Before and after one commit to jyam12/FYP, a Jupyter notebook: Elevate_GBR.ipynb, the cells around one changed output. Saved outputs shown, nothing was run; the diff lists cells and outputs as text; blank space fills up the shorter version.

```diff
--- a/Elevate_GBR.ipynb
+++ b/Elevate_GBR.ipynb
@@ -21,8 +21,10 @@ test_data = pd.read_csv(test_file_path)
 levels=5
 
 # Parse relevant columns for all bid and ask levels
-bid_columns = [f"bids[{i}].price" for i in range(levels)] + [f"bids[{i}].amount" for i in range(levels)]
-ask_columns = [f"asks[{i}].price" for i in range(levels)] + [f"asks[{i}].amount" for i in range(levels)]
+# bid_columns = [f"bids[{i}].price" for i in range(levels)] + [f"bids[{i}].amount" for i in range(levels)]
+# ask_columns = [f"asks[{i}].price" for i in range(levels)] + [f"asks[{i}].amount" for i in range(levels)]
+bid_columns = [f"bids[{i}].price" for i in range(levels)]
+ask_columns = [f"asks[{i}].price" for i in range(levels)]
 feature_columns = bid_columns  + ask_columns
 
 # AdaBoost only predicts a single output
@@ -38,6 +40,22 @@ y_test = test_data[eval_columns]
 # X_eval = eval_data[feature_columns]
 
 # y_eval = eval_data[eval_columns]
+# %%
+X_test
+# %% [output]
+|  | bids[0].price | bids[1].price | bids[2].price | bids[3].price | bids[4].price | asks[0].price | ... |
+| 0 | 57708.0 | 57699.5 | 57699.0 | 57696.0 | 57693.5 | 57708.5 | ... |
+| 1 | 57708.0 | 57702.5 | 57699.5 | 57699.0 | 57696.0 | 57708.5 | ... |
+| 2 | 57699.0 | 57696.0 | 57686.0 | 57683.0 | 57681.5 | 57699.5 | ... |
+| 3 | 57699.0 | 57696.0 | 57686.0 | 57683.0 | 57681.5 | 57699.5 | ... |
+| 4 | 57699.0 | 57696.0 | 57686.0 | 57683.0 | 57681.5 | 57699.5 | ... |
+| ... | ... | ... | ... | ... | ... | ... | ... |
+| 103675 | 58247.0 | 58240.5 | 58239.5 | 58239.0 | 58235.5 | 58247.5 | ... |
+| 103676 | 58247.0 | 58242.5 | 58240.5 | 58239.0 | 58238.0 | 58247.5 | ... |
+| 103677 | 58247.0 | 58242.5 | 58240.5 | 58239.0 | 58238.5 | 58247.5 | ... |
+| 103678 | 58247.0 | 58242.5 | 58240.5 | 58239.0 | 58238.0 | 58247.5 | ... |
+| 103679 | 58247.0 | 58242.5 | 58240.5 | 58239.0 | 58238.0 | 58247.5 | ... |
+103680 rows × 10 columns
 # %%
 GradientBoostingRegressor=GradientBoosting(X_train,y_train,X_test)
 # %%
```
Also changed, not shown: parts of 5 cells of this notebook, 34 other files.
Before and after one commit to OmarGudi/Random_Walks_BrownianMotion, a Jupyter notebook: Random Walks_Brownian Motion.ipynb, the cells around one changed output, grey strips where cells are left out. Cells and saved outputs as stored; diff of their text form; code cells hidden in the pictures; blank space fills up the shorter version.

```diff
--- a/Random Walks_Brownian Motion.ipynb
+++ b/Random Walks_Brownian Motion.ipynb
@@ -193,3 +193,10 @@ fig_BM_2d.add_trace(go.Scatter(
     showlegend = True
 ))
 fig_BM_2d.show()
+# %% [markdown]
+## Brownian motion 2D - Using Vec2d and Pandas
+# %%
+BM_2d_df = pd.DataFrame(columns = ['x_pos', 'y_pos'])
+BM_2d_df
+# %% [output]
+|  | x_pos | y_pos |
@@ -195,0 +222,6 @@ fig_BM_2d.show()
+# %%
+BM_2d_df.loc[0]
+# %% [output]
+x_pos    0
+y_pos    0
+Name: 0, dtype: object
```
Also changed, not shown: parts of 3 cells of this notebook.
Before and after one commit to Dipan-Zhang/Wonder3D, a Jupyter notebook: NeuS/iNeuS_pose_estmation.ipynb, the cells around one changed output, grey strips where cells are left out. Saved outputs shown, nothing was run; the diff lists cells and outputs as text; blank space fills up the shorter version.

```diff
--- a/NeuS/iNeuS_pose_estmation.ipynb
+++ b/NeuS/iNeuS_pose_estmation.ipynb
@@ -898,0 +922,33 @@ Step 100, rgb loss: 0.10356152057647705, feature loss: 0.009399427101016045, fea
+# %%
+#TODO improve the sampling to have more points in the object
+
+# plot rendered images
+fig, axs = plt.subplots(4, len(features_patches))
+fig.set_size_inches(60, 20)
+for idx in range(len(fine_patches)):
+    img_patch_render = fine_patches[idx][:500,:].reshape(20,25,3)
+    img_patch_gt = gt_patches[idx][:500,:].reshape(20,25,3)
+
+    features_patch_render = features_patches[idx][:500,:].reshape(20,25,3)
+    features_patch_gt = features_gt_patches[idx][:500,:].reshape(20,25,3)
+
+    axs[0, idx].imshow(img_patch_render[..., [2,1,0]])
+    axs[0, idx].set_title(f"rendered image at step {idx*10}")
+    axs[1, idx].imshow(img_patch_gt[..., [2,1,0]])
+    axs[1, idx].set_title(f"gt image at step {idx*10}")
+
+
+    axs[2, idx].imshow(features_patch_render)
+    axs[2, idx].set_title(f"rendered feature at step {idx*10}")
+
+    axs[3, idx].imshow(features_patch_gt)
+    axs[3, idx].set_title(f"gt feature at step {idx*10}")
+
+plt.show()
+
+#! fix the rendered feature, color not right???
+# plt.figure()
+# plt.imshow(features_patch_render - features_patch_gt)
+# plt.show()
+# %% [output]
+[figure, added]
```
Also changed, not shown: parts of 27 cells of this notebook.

□ □ □ □ □ □ □

ACTIVITY => In the records above, locate every line with the string "where" and copy it.

RESULT OF THIS EXERCISE =>
Before and after one commit to OmarGudi/Random_Walks_BrownianMotion, a Jupyter notebook: Random Walks_Brownian Motion.ipynb, the cells around one changed output, grey strips where cells are left out. Cells and saved outputs as stored; diff of their text form; code cells hidden in the pictures; blank space fills up the shorter version.
Before and after one commit to Dipan-Zhang/Wonder3D, a Jupyter notebook: NeuS/iNeuS_pose_estmation.ipynb, the cells around one changed output, grey strips where cells are left out. Saved outputs shown, nothing was run; the diff lists cells and outputs as text; blank space fills up the shorter version.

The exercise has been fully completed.